**Instructions for the task:** In the material below, find how many lines contain the string "getFuture". Write only that number.

**Material shown:**
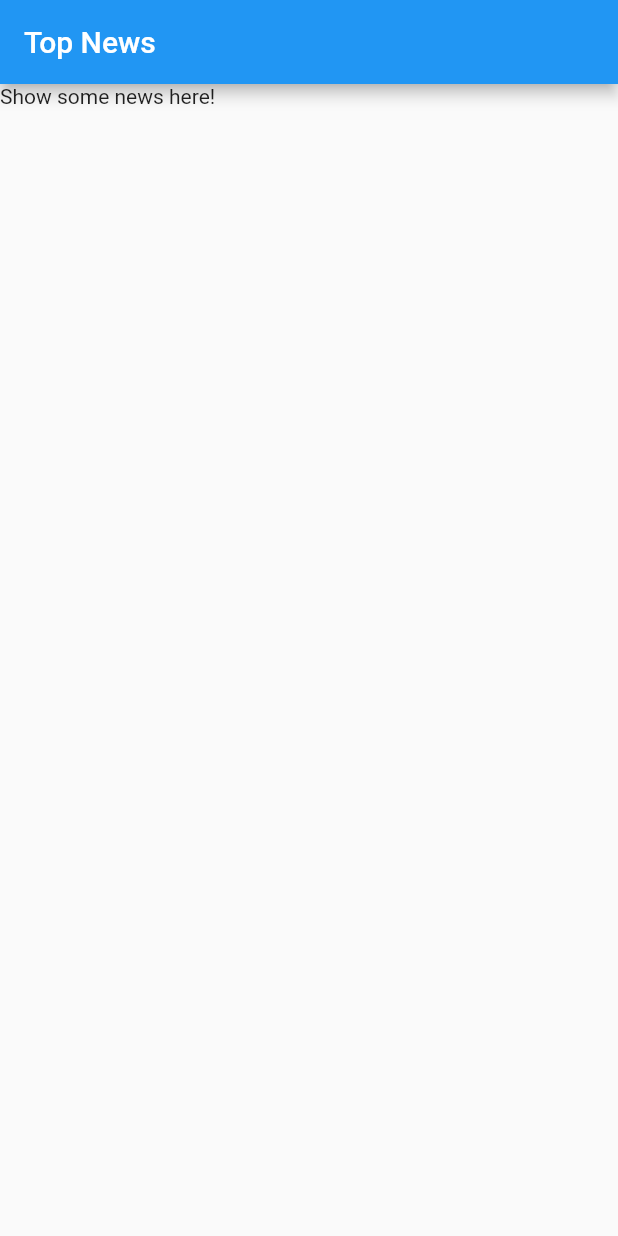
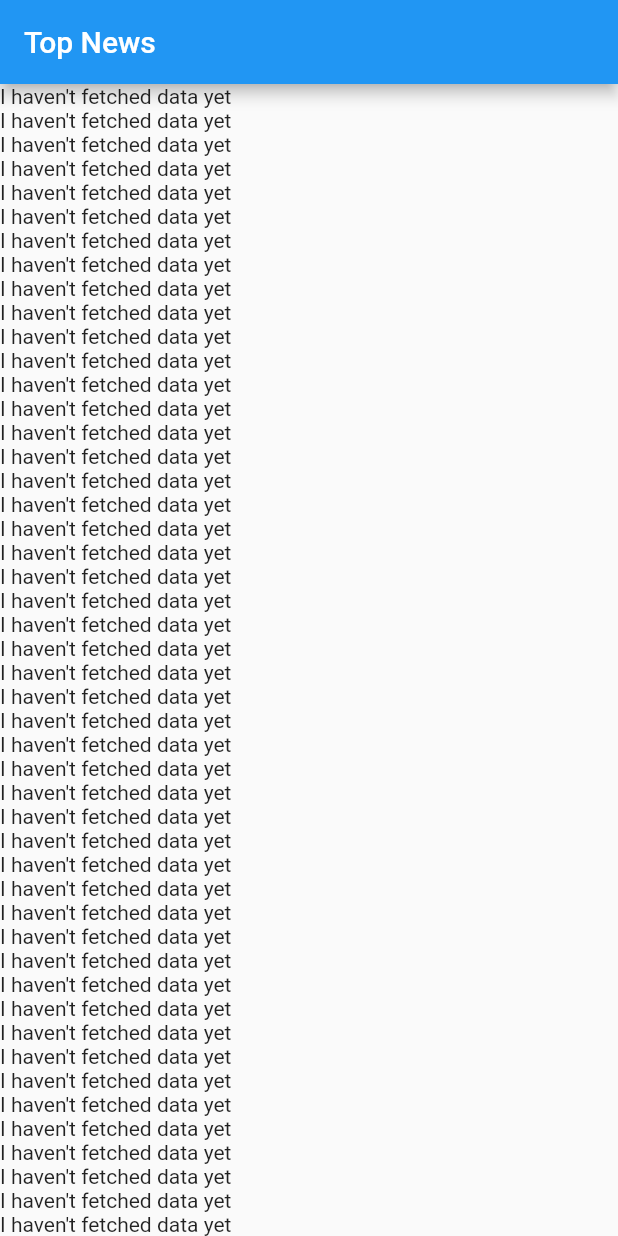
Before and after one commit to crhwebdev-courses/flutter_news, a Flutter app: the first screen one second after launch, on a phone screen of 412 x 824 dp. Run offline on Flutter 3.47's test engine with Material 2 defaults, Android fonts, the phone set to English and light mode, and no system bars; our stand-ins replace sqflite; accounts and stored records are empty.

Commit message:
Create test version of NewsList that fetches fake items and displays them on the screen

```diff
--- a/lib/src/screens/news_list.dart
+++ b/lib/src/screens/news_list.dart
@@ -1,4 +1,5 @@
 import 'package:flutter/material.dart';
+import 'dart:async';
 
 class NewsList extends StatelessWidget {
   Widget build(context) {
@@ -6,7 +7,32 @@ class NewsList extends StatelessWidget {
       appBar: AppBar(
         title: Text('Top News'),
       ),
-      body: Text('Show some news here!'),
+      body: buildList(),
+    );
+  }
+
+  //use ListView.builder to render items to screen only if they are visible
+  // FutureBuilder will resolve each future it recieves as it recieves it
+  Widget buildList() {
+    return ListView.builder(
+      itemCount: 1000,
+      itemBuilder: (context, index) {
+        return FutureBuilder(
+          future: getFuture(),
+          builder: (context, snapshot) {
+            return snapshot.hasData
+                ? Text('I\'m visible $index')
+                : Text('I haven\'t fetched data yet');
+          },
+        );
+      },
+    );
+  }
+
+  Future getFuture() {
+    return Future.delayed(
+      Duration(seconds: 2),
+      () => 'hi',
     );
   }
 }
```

**Answer below:** 2